What you will do: Every entry must be copied word for word.

Provided records: Begin

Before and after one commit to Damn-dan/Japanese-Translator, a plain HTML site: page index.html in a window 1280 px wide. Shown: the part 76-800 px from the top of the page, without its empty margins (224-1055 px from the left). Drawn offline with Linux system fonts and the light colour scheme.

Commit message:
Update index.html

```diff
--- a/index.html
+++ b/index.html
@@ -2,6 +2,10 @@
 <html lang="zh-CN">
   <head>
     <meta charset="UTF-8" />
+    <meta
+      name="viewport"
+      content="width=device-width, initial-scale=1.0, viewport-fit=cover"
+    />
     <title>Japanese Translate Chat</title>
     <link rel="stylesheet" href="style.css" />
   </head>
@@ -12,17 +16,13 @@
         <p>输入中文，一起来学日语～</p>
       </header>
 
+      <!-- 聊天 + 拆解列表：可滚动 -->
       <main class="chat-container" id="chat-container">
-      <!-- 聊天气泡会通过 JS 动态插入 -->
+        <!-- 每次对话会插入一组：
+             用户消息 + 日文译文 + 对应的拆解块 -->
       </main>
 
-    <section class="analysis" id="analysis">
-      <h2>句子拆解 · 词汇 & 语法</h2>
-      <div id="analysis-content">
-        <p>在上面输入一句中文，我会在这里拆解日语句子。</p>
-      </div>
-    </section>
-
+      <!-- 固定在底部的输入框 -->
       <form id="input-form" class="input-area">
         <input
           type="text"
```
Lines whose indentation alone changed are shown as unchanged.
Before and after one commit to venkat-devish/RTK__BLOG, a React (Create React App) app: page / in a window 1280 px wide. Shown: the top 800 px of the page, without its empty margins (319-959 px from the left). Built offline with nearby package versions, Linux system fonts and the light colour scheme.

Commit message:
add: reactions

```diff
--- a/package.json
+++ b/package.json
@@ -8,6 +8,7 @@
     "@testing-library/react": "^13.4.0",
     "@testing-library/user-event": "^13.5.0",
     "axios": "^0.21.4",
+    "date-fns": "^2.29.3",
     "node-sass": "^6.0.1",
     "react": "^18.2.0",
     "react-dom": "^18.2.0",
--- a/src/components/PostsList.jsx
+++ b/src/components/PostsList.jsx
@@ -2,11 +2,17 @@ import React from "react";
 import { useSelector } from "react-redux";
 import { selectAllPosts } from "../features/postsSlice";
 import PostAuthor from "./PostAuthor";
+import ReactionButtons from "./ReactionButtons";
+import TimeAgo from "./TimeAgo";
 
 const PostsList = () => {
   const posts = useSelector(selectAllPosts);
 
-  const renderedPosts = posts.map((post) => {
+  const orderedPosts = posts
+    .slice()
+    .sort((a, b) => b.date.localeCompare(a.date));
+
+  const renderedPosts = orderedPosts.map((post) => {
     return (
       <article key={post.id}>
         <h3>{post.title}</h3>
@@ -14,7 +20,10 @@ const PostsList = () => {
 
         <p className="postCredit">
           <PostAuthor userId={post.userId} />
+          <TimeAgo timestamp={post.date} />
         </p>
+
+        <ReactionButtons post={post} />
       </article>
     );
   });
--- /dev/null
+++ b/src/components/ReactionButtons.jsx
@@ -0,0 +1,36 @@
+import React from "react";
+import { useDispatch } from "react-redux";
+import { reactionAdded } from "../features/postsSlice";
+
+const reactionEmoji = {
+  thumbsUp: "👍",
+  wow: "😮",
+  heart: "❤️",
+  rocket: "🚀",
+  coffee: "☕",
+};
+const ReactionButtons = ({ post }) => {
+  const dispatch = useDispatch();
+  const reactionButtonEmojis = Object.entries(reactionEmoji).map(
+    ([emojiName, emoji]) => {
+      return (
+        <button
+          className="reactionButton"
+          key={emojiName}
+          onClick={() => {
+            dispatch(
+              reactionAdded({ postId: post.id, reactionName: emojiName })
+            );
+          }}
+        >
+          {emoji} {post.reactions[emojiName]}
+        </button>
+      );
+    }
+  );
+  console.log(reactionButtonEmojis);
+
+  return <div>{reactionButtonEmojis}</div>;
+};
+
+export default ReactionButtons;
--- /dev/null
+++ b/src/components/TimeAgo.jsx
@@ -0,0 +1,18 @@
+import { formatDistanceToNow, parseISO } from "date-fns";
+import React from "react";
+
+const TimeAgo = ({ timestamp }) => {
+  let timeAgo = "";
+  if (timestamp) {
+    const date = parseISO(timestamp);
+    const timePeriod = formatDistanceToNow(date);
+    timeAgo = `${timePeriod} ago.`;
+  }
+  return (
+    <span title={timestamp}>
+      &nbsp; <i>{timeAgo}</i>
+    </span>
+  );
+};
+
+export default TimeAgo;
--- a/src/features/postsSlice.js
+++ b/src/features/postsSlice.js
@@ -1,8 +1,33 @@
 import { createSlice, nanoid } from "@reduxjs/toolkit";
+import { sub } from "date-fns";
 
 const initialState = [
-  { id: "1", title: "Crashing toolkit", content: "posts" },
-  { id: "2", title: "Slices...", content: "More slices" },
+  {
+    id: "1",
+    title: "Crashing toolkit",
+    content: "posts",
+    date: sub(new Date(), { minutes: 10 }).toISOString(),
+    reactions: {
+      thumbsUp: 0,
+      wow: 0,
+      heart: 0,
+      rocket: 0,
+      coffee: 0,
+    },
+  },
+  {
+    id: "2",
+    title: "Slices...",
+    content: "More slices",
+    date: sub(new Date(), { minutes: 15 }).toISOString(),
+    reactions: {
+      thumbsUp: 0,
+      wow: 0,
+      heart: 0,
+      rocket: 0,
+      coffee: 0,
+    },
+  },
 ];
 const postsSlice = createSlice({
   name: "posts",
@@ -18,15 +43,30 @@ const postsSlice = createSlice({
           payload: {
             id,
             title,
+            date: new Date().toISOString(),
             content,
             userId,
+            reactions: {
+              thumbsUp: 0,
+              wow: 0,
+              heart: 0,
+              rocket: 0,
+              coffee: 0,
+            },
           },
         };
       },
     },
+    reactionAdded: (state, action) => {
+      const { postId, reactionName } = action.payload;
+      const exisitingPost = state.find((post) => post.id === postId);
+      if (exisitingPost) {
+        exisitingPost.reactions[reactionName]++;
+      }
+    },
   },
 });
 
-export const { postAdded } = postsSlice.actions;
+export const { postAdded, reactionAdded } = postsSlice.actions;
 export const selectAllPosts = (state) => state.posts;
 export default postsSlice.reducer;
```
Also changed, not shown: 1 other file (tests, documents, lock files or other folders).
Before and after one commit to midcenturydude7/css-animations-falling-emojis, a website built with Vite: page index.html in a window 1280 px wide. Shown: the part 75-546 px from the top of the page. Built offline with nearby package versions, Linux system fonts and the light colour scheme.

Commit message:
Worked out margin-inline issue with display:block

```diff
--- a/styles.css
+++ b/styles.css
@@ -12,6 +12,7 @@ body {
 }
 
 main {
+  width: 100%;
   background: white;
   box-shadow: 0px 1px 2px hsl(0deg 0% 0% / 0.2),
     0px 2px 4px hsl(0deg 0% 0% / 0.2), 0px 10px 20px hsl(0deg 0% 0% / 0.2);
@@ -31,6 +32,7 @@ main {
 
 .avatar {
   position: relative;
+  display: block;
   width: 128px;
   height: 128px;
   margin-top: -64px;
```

Provided records: End

Answer section:
Before and after one commit to Damn-dan/Japanese-Translator, a plain HTML site: page index.html in a window 1280 px wide. Shown: the part 76-800 px from the top of the page, without its empty margins (224-1055 px from the left). Drawn offline with Linux system fonts and the light colour scheme.

Commit message:
Update index.html

```diff
--- a/index.html
+++ b/index.html
@@ -2,6 +2,10 @@
 <html lang="zh-CN">
   <head>
     <meta charset="UTF-8" />
+    <meta
+      name="viewport"
+      content="width=device-width, initial-scale=1.0, viewport-fit=cover"
+    />
     <title>Japanese Translate Chat</title>
     <link rel="stylesheet" href="style.css" />
   </head>
@@ -12,17 +16,13 @@
         <p>输入中文，一起来学日语～</p>
       </header>
 
+      <!-- 聊天 + 拆解列表：可滚动 -->
       <main class="chat-container" id="chat-container">
-      <!-- 聊天气泡会通过 JS 动态插入 -->
+        <!-- 每次对话会插入一组：
+             用户消息 + 日文译文 + 对应的拆解块 -->
       </main>
 
-    <section class="analysis" id="analysis">
-      <h2>句子拆解 · 词汇 & 语法</h2>
-      <div id="analysis-content">
-        <p>在上面输入一句中文，我会在这里拆解日语句子。</p>
-      </div>
-    </section>
-
+      <!-- 固定在底部的输入框 -->
       <form id="input-form" class="input-area">
         <input
           type="text"
```
Lines whose indentation alone changed are shown as unchanged.
Before and after one commit to venkat-devish/RTK__BLOG, a React (Create React App) app: page / in a window 1280 px wide. Shown: the top 800 px of the page, without its empty margins (319-959 px from the left). Built offline with nearby package versions, Linux system fonts and the light colour scheme.

Commit message:
add: reactions

```diff
--- a/package.json
+++ b/package.json
@@ -8,6 +8,7 @@
     "@testing-library/react": "^13.4.0",
     "@testing-library/user-event": "^13.5.0",
     "axios": "^0.21.4",
+    "date-fns": "^2.29.3",
     "node-sass": "^6.0.1",
     "react": "^18.2.0",
     "react-dom": "^18.2.0",
--- a/src/components/PostsList.jsx
+++ b/src/components/PostsList.jsx
@@ -2,11 +2,17 @@ import React from "react";
 import { useSelector } from "react-redux";
 import { selectAllPosts } from "../features/postsSlice";
 import PostAuthor from "./PostAuthor";
+import ReactionButtons from "./ReactionButtons";
+import TimeAgo from "./TimeAgo";
 
 const PostsList = () => {
   const posts = useSelector(selectAllPosts);
 
-  const renderedPosts = posts.map((post) => {
+  const orderedPosts = posts
+    .slice()
+    .sort((a, b) => b.date.localeCompare(a.date));
+
+  const renderedPosts = orderedPosts.map((post) => {
     return (
       <article key={post.id}>
         <h3>{post.title}</h3>
@@ -14,7 +20,10 @@ const PostsList = () => {
 
         <p className="postCredit">
           <PostAuthor userId={post.userId} />
+          <TimeAgo timestamp={post.date} />
         </p>
+
+        <ReactionButtons post={post} />
       </article>
     );
   });
--- /dev/null
+++ b/src/components/ReactionButtons.jsx
@@ -0,0 +1,36 @@
+import React from "react";
+import { useDispatch } from "react-redux";
+import { reactionAdded } from "../features/postsSlice";
+
+const reactionEmoji = {
+  thumbsUp: "👍",
+  wow: "😮",
+  heart: "❤️",
+  rocket: "🚀",
+  coffee: "☕",
+};
+const ReactionButtons = ({ post }) => {
+  const dispatch = useDispatch();
+  const reactionButtonEmojis = Object.entries(reactionEmoji).map(
+    ([emojiName, emoji]) => {
+      return (
+        <button
+          className="reactionButton"
+          key={emojiName}
+          onClick={() => {
+            dispatch(
+              reactionAdded({ postId: post.id, reactionName: emojiName })
+            );
+          }}
+        >
+          {emoji} {post.reactions[emojiName]}
+        </button>
+      );
+    }
+  );
+  console.log(reactionButtonEmojis);
+
+  return <div>{reactionButtonEmojis}</div>;
+};
+
+export default ReactionButtons;
--- /dev/null
+++ b/src/components/TimeAgo.jsx
@@ -0,0 +1,18 @@
+import { formatDistanceToNow, parseISO } from "date-fns";
+import React from "react";
+
+const TimeAgo = ({ timestamp }) => {
+  let timeAgo = "";
+  if (timestamp) {
+    const date = parseISO(timestamp);
+    const timePeriod = formatDistanceToNow(date);
+    timeAgo = `${timePeriod} ago.`;
+  }
+  return (
+    <span title={timestamp}>
+      &nbsp; <i>{timeAgo}</i>
+    </span>
+  );
+};
+
+export default TimeAgo;
--- a/src/features/postsSlice.js
+++ b/src/features/postsSlice.js
@@ -1,8 +1,33 @@
 import { createSlice, nanoid } from "@reduxjs/toolkit";
+import { sub } from "date-fns";
 
 const initialState = [
-  { id: "1", title: "Crashing toolkit", content: "posts" },
-  { id: "2", title: "Slices...", content: "More slices" },
+  {
+    id: "1",
+    title: "Crashing toolkit",
+    content: "posts",
+    date: sub(new Date(), { minutes: 10 }).toISOString(),
+    reactions: {
+      thumbsUp: 0,
+      wow: 0,
+      heart: 0,
+      rocket: 0,
+      coffee: 0,
+    },
+  },
+  {
+    id: "2",
+    title: "Slices...",
+    content: "More slices",
+    date: sub(new Date(), { minutes: 15 }).toISOString(),
+    reactions: {
+      thumbsUp: 0,
+      wow: 0,
+      heart: 0,
+      rocket: 0,
+      coffee: 0,
+    },
+  },
 ];
 const postsSlice = createSlice({
   name: "posts",
@@ -18,15 +43,30 @@ const postsSlice = createSlice({
           payload: {
             id,
             title,
+            date: new Date().toISOString(),
             content,
             userId,
+            reactions: {
+              thumbsUp: 0,
+              wow: 0,
+              heart: 0,
+              rocket: 0,
+              coffee: 0,
+            },
           },
         };
       },
     },
+    reactionAdded: (state, action) => {
+      const { postId, reactionName } = action.payload;
+      const exisitingPost = state.find((post) => post.id === postId);
+      if (exisitingPost) {
+        exisitingPost.reactions[reactionName]++;
+      }
+    },
   },
 });
 
-export const { postAdded } = postsSlice.actions;
+export const { postAdded, reactionAdded } = postsSlice.actions;
 export const selectAllPosts = (state) => state.posts;
 export default postsSlice.reducer;
```
Also changed, not shown: 1 other file (tests, documents, lock files or other folders).
Before and after one commit to midcenturydude7/css-animations-falling-emojis, a website built with Vite: page index.html in a window 1280 px wide. Shown: the part 75-546 px from the top of the page. Built offline with nearby package versions, Linux system fonts and the light colour scheme.

Commit message:
Worked out margin-inline issue with display:block

```diff
--- a/styles.css
+++ b/styles.css
@@ -12,6 +12,7 @@ body {
 }
 
 main {
+  width: 100%;
   background: white;
   box-shadow: 0px 1px 2px hsl(0deg 0% 0% / 0.2),
     0px 2px 4px hsl(0deg 0% 0% / 0.2), 0px 10px 20px hsl(0deg 0% 0% / 0.2);
@@ -31,6 +32,7 @@ main {
 
 .avatar {
   position: relative;
+  display: block;
   width: 128px;
   height: 128px;
   margin-top: -64px;
```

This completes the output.